-- Opening Marker --

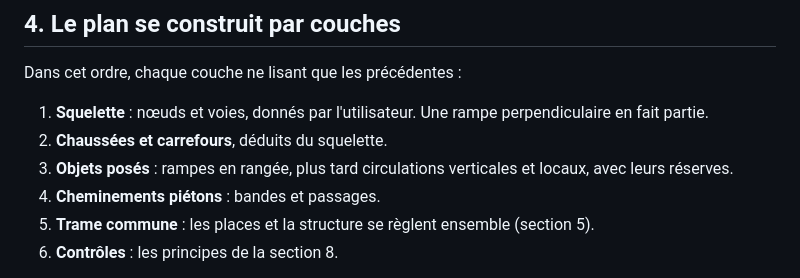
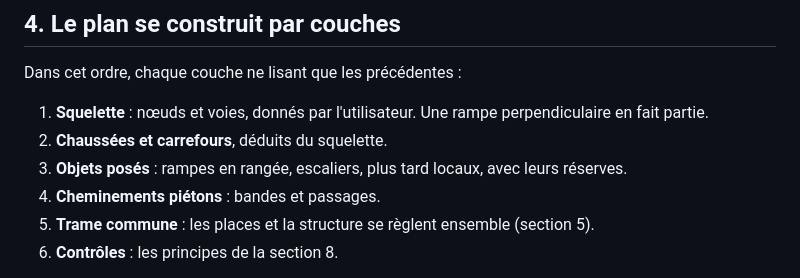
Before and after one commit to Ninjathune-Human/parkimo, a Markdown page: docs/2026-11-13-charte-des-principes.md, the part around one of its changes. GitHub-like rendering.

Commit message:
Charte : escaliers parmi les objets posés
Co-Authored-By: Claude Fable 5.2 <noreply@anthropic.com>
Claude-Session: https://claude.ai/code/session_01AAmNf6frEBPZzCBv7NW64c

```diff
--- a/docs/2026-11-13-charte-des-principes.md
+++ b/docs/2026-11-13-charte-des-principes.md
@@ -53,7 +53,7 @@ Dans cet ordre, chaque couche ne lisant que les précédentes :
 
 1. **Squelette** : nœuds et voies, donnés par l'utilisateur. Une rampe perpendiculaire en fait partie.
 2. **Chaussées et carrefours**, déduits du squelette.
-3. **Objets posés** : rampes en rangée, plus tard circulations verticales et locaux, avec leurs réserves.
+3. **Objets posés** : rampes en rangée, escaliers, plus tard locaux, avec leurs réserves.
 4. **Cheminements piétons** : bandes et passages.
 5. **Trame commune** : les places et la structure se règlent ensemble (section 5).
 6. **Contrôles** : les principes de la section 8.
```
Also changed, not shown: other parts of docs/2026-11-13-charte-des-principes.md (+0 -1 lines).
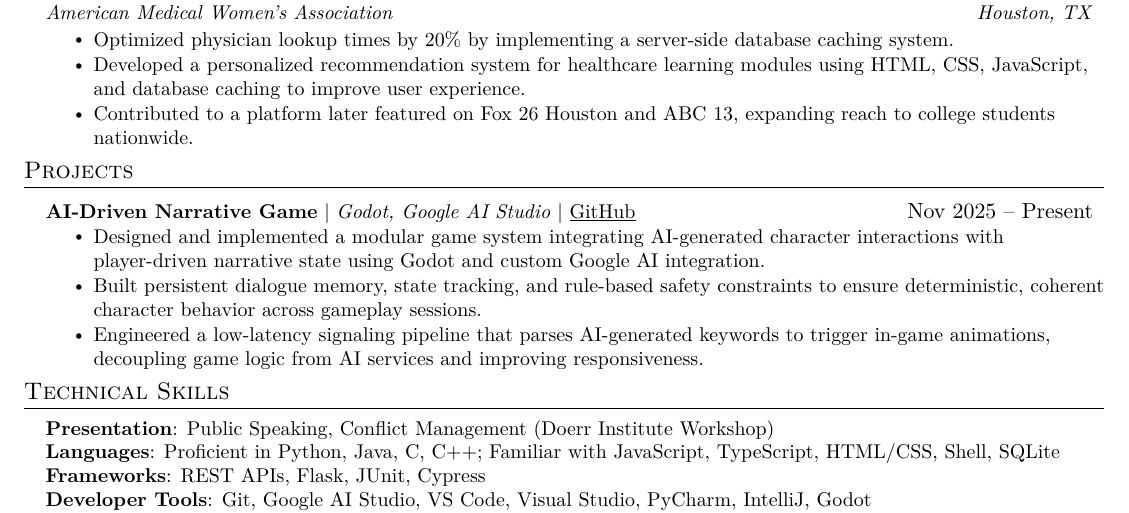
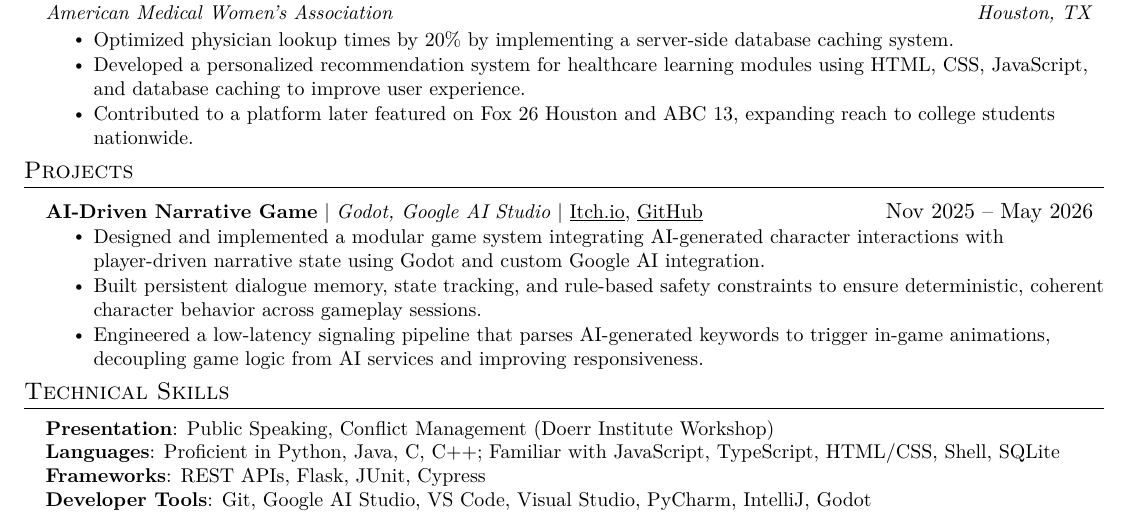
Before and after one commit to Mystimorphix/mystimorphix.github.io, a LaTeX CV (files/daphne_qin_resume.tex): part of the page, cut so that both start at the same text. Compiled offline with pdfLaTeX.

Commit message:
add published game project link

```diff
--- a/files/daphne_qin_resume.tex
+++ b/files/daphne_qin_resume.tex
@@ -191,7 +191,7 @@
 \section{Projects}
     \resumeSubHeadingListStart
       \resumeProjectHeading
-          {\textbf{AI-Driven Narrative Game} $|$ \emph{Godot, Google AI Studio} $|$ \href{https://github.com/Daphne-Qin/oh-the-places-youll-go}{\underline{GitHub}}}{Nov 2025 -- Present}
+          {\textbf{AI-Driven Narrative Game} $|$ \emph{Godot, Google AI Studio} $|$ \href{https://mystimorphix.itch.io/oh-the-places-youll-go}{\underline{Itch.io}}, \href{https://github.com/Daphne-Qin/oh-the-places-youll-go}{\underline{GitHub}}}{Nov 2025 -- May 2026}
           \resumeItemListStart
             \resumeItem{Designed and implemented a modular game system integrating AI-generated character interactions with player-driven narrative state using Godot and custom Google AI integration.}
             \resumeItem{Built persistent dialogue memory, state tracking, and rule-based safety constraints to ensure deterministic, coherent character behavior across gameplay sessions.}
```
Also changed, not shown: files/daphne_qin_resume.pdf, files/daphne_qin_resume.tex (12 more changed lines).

-- Closing Marker --

◆ **Action item**:
Pictures are to be left out; the rest of the listing should be printed exactly.

◆ **Answer section**:
Before and after one commit to Ninjathune-Human/parkimo, a Markdown page: docs/2026-11-13-charte-des-principes.md, the part around one of its changes. GitHub-like rendering.

Commit message:
Charte : escaliers parmi les objets posés
Co-Authored-By: Claude Fable 5.2 <noreply@anthropic.com>
Claude-Session: https://claude.ai/code/session_01AAmNf6frEBPZzCBv7NW64c

```diff
--- a/docs/2026-11-13-charte-des-principes.md
+++ b/docs/2026-11-13-charte-des-principes.md
@@ -53,7 +53,7 @@ Dans cet ordre, chaque couche ne lisant que les précédentes :
 
 1. **Squelette** : nœuds et voies, donnés par l'utilisateur. Une rampe perpendiculaire en fait partie.
 2. **Chaussées et carrefours**, déduits du squelette.
-3. **Objets posés** : rampes en rangée, plus tard circulations verticales et locaux, avec leurs réserves.
+3. **Objets posés** : rampes en rangée, escaliers, plus tard locaux, avec leurs réserves.
 4. **Cheminements piétons** : bandes et passages.
 5. **Trame commune** : les places et la structure se règlent ensemble (section 5).
 6. **Contrôles** : les principes de la section 8.
```
Also changed, not shown: other parts of docs/2026-11-13-charte-des-principes.md (+0 -1 lines).
Before and after one commit to Mystimorphix/mystimorphix.github.io, a LaTeX CV (files/daphne_qin_resume.tex): part of the page, cut so that both start at the same text. Compiled offline with pdfLaTeX.

Commit message:
add published game project link

```diff
--- a/files/daphne_qin_resume.tex
+++ b/files/daphne_qin_resume.tex
@@ -191,7 +191,7 @@
 \section{Projects}
     \resumeSubHeadingListStart
       \resumeProjectHeading
-          {\textbf{AI-Driven Narrative Game} $|$ \emph{Godot, Google AI Studio} $|$ \href{https://github.com/Daphne-Qin/oh-the-places-youll-go}{\underline{GitHub}}}{Nov 2025 -- Present}
+          {\textbf{AI-Driven Narrative Game} $|$ \emph{Godot, Google AI Studio} $|$ \href{https://mystimorphix.itch.io/oh-the-places-youll-go}{\underline{Itch.io}}, \href{https://github.com/Daphne-Qin/oh-the-places-youll-go}{\underline{GitHub}}}{Nov 2025 -- May 2026}
           \resumeItemListStart
             \resumeItem{Designed and implemented a modular game system integrating AI-generated character interactions with player-driven narrative state using Godot and custom Google AI integration.}
             \resumeItem{Built persistent dialogue memory, state tracking, and rule-based safety constraints to ensure deterministic, coherent character behavior across gameplay sessions.}
```
Also changed, not shown: files/daphne_qin_resume.pdf, files/daphne_qin_resume.tex (12 more changed lines).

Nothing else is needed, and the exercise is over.